*** Data to use
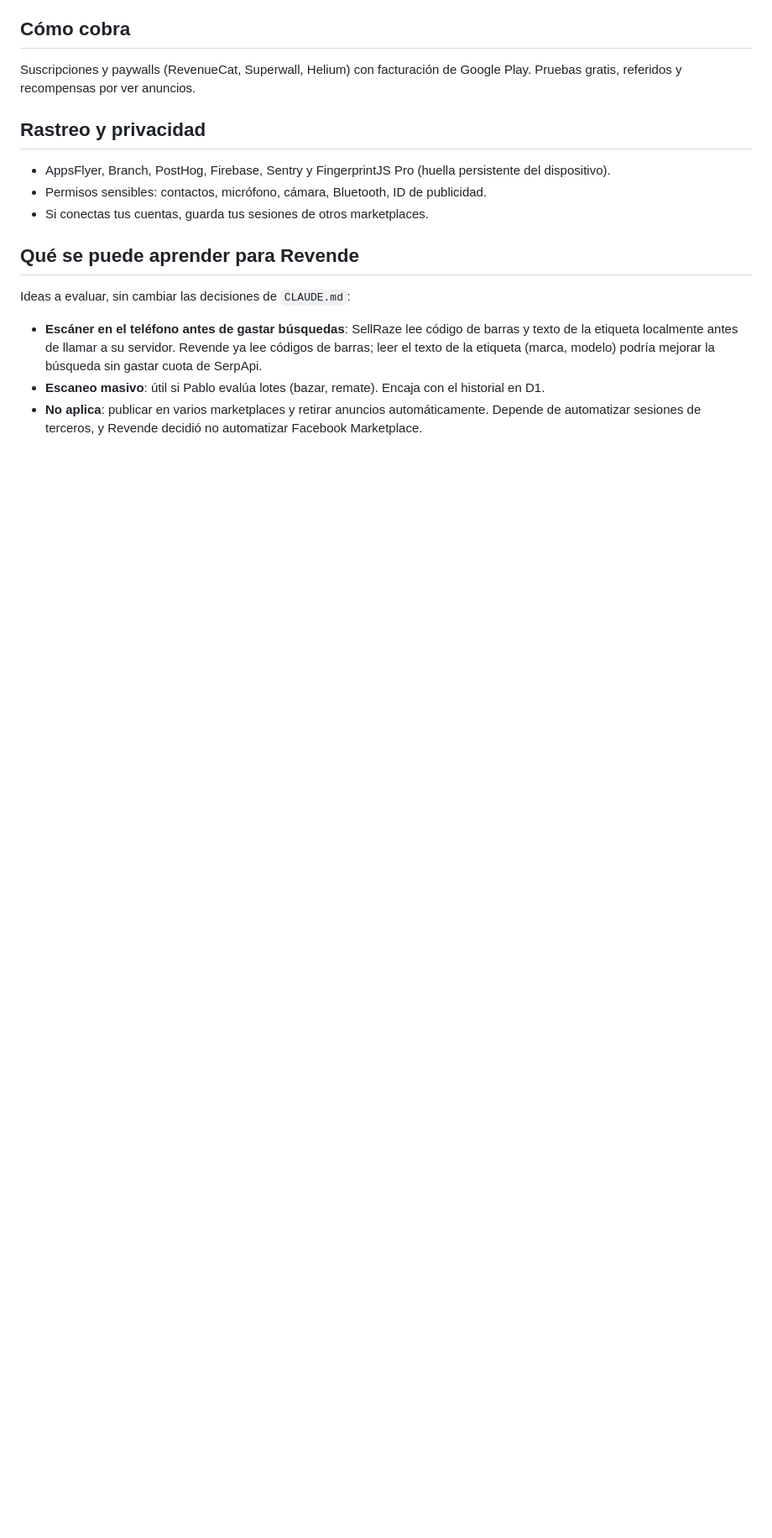
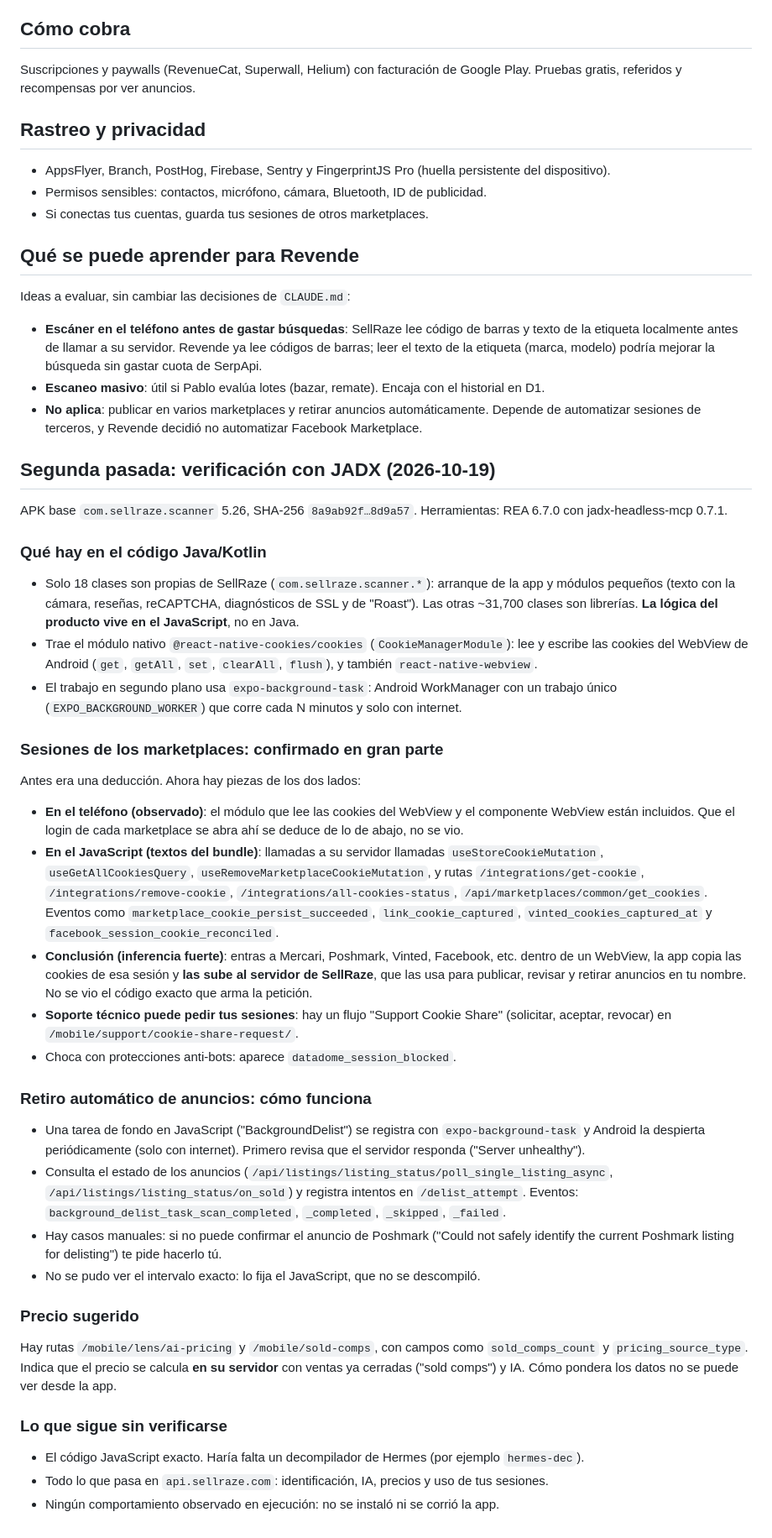
Before and after one commit to InfamousRandom/revende, a Markdown page: docs/analisis-sellraze.md, the part around one of its changes. Shown at 84% size. GitHub-like rendering; blank space fills up the shorter version.

Commit message:
Amplía análisis de SellRaze con verificación en JADX
Agrega la segunda pasada: manejo de cookies de marketplaces,
retiro automático de anuncios en segundo plano y cálculo de precio.

Co-Authored-By: Claude Opus 5.5 <noreply@anthropic.com>

```diff
--- a/docs/analisis-sellraze.md
+++ b/docs/analisis-sellraze.md
@@ -57,3 +58,59 @@ Ideas a evaluar, sin cambiar las decisiones de `CLAUDE.md`:
 - **Escaneo masivo**: útil si Pablo evalúa lotes (bazar, remate). Encaja con el historial en D1.
 - **No aplica**: publicar en varios marketplaces y retirar anuncios automáticamente. Depende de
   automatizar sesiones de terceros, y Revende decidió no automatizar Facebook Marketplace.
+
+## Segunda pasada: verificación con JADX (2026-10-19)
+
+APK base `com.sellraze.scanner` 5.26, SHA-256 `8a9ab92f…8d9a57`. Herramientas: REA 6.7.0 con
+jadx-headless-mcp 0.7.1.
+
+### Qué hay en el código Java/Kotlin
+
+- Solo 18 clases son propias de SellRaze (`com.sellraze.scanner.*`): arranque de la app y módulos
+  pequeños (texto con la cámara, reseñas, reCAPTCHA, diagnósticos de SSL y de "Roast"). Las otras
+  ~31,700 clases son librerías. **La lógica del producto vive en el JavaScript**, no en Java.
+- Trae el módulo nativo `@react-native-cookies/cookies` (`CookieManagerModule`): lee y escribe las
+  cookies del WebView de Android (`get`, `getAll`, `set`, `clearAll`, `flush`), y también `react-native-webview`.
+- El trabajo en segundo plano usa `expo-background-task`: Android WorkManager con un trabajo único
+  (`EXPO_BACKGROUND_WORKER`) que corre cada N minutos y solo con internet.
+
+### Sesiones de los marketplaces: confirmado en gran parte
+
+Antes era una deducción. Ahora hay piezas de los dos lados:
+
+- **En el teléfono (observado)**: el módulo que lee las cookies del WebView y el componente WebView
+  están incluidos. Que el login de cada marketplace se abra ahí se deduce de lo de abajo, no se vio.
+- **En el JavaScript (textos del bundle)**: llamadas a su servidor llamadas `useStoreCookieMutation`,
+  `useGetAllCookiesQuery`, `useRemoveMarketplaceCookieMutation`, y rutas `/integrations/get-cookie`,
+  `/integrations/remove-cookie`, `/integrations/all-cookies-status`, `/api/marketplaces/common/get_cookies`.
+  Eventos como `marketplace_cookie_persist_succeeded`, `link_cookie_captured`, `vinted_cookies_captured_at`
+  y `facebook_session_cookie_reconciled`.
+- **Conclusión (inferencia fuerte)**: entras a Mercari, Poshmark, Vinted, Facebook, etc. dentro de un
+  WebView, la app copia las cookies de esa sesión y **las sube al servidor de SellRaze**, que las usa para
+  publicar, revisar y retirar anuncios en tu nombre. No se vio el código exacto que arma la petición.
+- **Soporte técnico puede pedir tus sesiones**: hay un flujo "Support Cookie Share" (solicitar, aceptar,
+  revocar) en `/mobile/support/cookie-share-request/`.
+- Choca con protecciones anti-bots: aparece `datadome_session_blocked`.
+
+### Retiro automático de anuncios: cómo funciona
+
+- Una tarea de fondo en JavaScript ("BackgroundDelist") se registra con `expo-background-task` y Android
+  la despierta periódicamente (solo con internet). Primero revisa que el servidor responda ("Server unhealthy").
+- Consulta el estado de los anuncios (`/api/listings/listing_status/poll_single_listing_async`,
+  `/api/listings/listing_status/on_sold`) y registra intentos en `/delist_attempt`. Eventos:
+  `background_delist_task_scan_completed`, `_completed`, `_skipped`, `_failed`.
+- Hay casos manuales: si no puede confirmar el anuncio de Poshmark ("Could not safely identify the
+  current Poshmark listing for delisting") te pide hacerlo tú.
+- No se pudo ver el intervalo exacto: lo fija el JavaScript, que no se descompiló.
+
+### Precio sugerido
+
+Hay rutas `/mobile/lens/ai-pricing` y `/mobile/sold-comps`, con campos como `sold_comps_count` y
+`pricing_source_type`. Indica que el precio se calcula **en su servidor** con ventas ya cerradas
+("sold comps") y IA. Cómo pondera los datos no se puede ver desde la app.
+
+### Lo que sigue sin verificarse
+
+- El código JavaScript exacto. Haría falta un decompilador de Hermes (por ejemplo `hermes-dec`).
+- Todo lo que pasa en `api.sellraze.com`: identificación, IA, precios y uso de tus sesiones.
+- Ningún comportamiento observado en ejecución: no se instaló ni se corrió la app.
```
Also changed, not shown: other parts of docs/analisis-sellraze.md (+3 -2 lines).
******
Required work =>
Within the data above, filter for lines containing the word "internet" and copy each one.

The answer =>
+  (`EXPO_BACKGROUND_WORKER`) que corre cada N minutos y solo con internet.
+  la despierta periódicamente (solo con internet). Primero revisa que el servidor responda ("Server unhealthy").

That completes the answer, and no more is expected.